Last year, and for many, many years previously, YWCA Walla Walla hosted a much-loved holiday tradition, building Hansel & Gretel houses. If you were there, you may remember how much fun the kids (and parents!) had or how many attended. You may recall, especially in recent years, families wearing extremely festive (definitely not “ugly”) Christmas sweaters.
If you’re a little germaphobic, you may also remember a lot of licking of sticky fingers, no matter how vigilant parents and volunteers tried to be with cleaning wipes. Clearly, this isn’t something we could continue with COVID cases on the rise. But we couldn’t completely give up on such a wonderful tradition.
So here are some ways you can build a house with the YWCA and remember all the women and families who need a safe home this holiday season. (Note: The more popular videos may require waiting to skip ads.)
1. Graham cracker houses.
If you’ve made Hansel & Gretel houses before, this process will look familiar. Our volunteers always broke a lot of crackers trying to trim gables, so sometimes we gave up and left the roofs open.
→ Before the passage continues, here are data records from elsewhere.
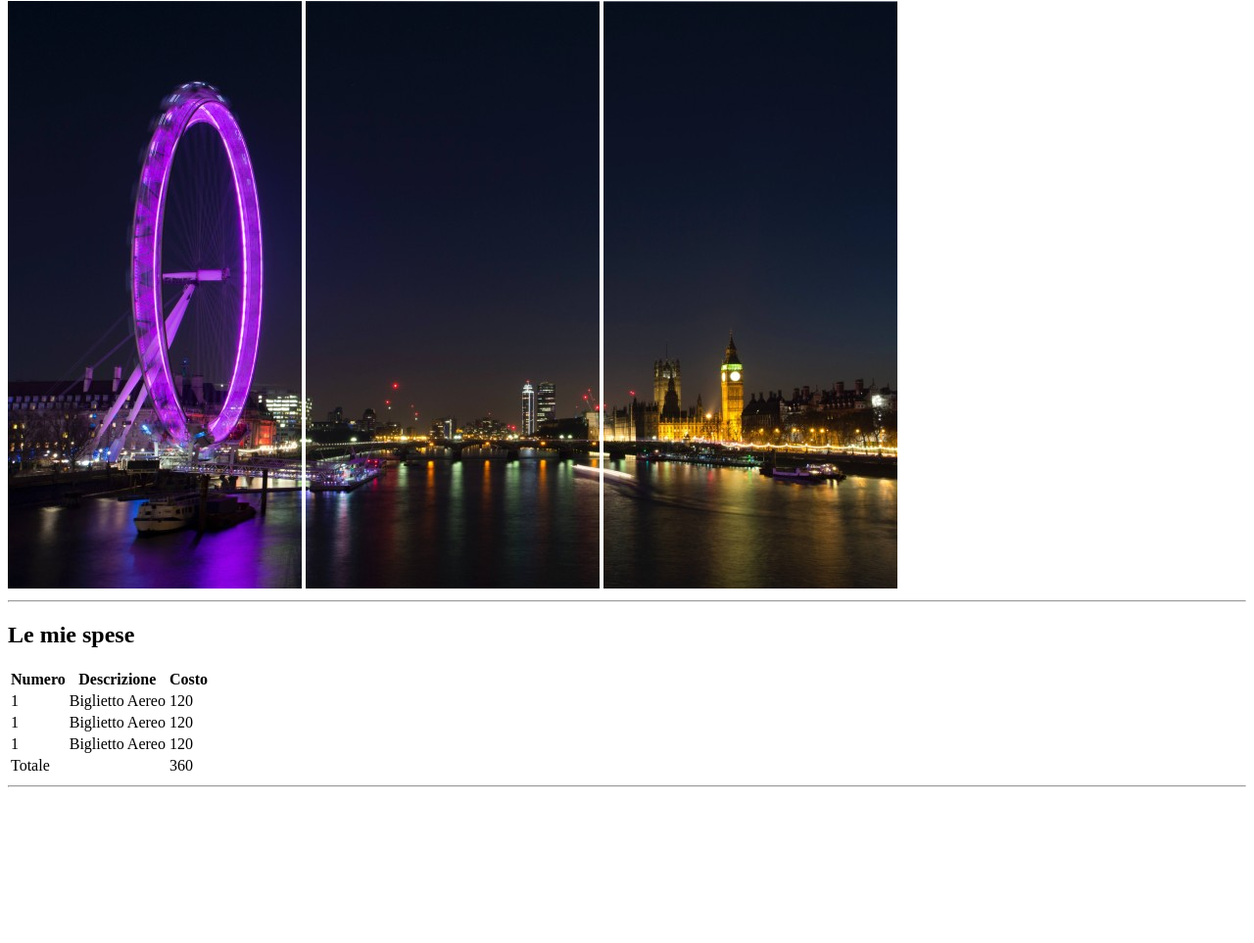
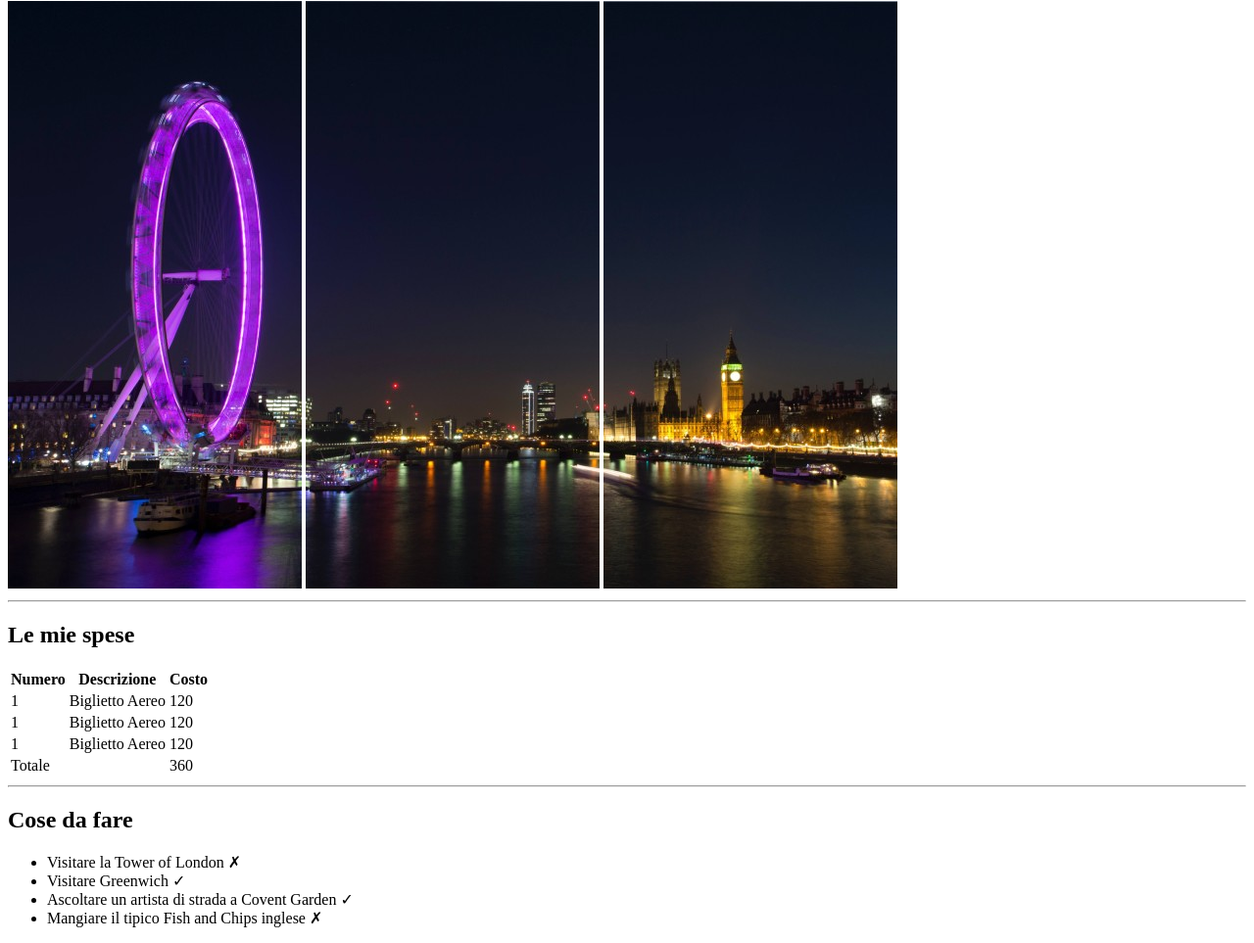
Before and after one commit to LudovicaMassimino/html-london-trip, a plain HTML site: page index.html in a window 1280 px wide. Shown: the part 79-1042 px from the top of the page at 98% size. Before the commit the page ends 891 px from the top, so only its background shows below. Drawn offline with Linux system fonts and the light colour scheme.

Commit message:
no ordered list, symbols

```diff
--- a/index.html
+++ b/index.html
@@ -22,6 +22,7 @@
  <main>
     <section>
     <h2>Le mie spese</h2>
+
     <table>
 
         <!-- intestazione della tabella -->
@@ -32,6 +33,7 @@
                 <th>Costo</th>
             </tr>
         </thead>
+
         <!-- Corpo della tabella -->
         <tbody>
             <tr>
@@ -49,15 +51,29 @@
                 <td>Biglietto Aereo</td>
                 <td>120</td>
             </tr>
+        </tbody>
+
+        <!-- Footer della tabella -->
+        <tfoot>
             <tr>
-                <td>Totale</td>
-                <td></td>
-                <td>360</td>
+              <td colspan="2">Totale</td>
+              <td>360</td>
             </tr>
-        </tbody>
+          </tfoot>
     </table>
     </section>
     <hr>
+
+    <!-- Lista non ordinata -->
+    <section>
+        <h2>Cose da fare</h2>
+        <ul>
+            <li>Visitare la Tower of London &#10007;</li>
+            <li>Visitare Greenwich &check;</li>
+            <li>Ascoltare un artista di strada a Covent Garden &check;</li>
+            <li>Mangiare il tipico Fish and Chips inglese &#10007;</li>
+        </ul>
+    </section>
 </main>
 
 </body>
```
But this mom makes it look easy using a serrated knife with short sawing motions to form roof peaks. We always ordered royal icing from the bakery, but these are assembled using a can of dollar store frosting. You can pick up candy there too. We never bought discount graham crackers, though, because we thought they’d break more easily. Let us know if you are successful!
2. Graham crackers, take 2
Here’s a clear tutorial on building sturdy, tidy graham cracker houses. It uses a simple icing of powdered sugar + water that appears to work quite well. The demo doesn’t include decorating techniques, but check out the pretzels in the photo for an idea.
3. Upgrade your house with Pop-Tarts
This may not be the healthiest choice for everyday snacking, but toaster pastries make a cute, quick little house. You’ll need six to make one house, so look for a multipack.
4. Homemade gingerbread for purists
You’ll love Jemma and her tasty tiny houses! You may need to hit up Google for UK-to-US conversion of measurements, or to figure out a substitute for ingredients you can’t find here (golden syrup?), but the size makes a perfect little house for sharing, especially if you don’t want to pile on a lot of candy.
5. One more homemade option
Sally makes her house from scratch with royal icing and buttercream. She also uses some fancy tools. But like she says, there are no rules for making a gingerbread house. Have fun and don’t be afraid to improvise!
6. Buy a kit
Just about every store seems to have a gingerbread house kit, whether you’re shopping online or going inside. Several are in the $10 range, which might cost less than a shopping trip for supplies. Just don’t wait too long to pick yours out…you never know what’s going to run short this year!
Thousands of holiday houses are waiting to be discovered if you go down the Internet rabbit hole. You’ll find everything from raw eggs to hot glue holding houses together and decorations from museum-quality to truly disastrous. Remember: If your house collapses, add a dinosaur!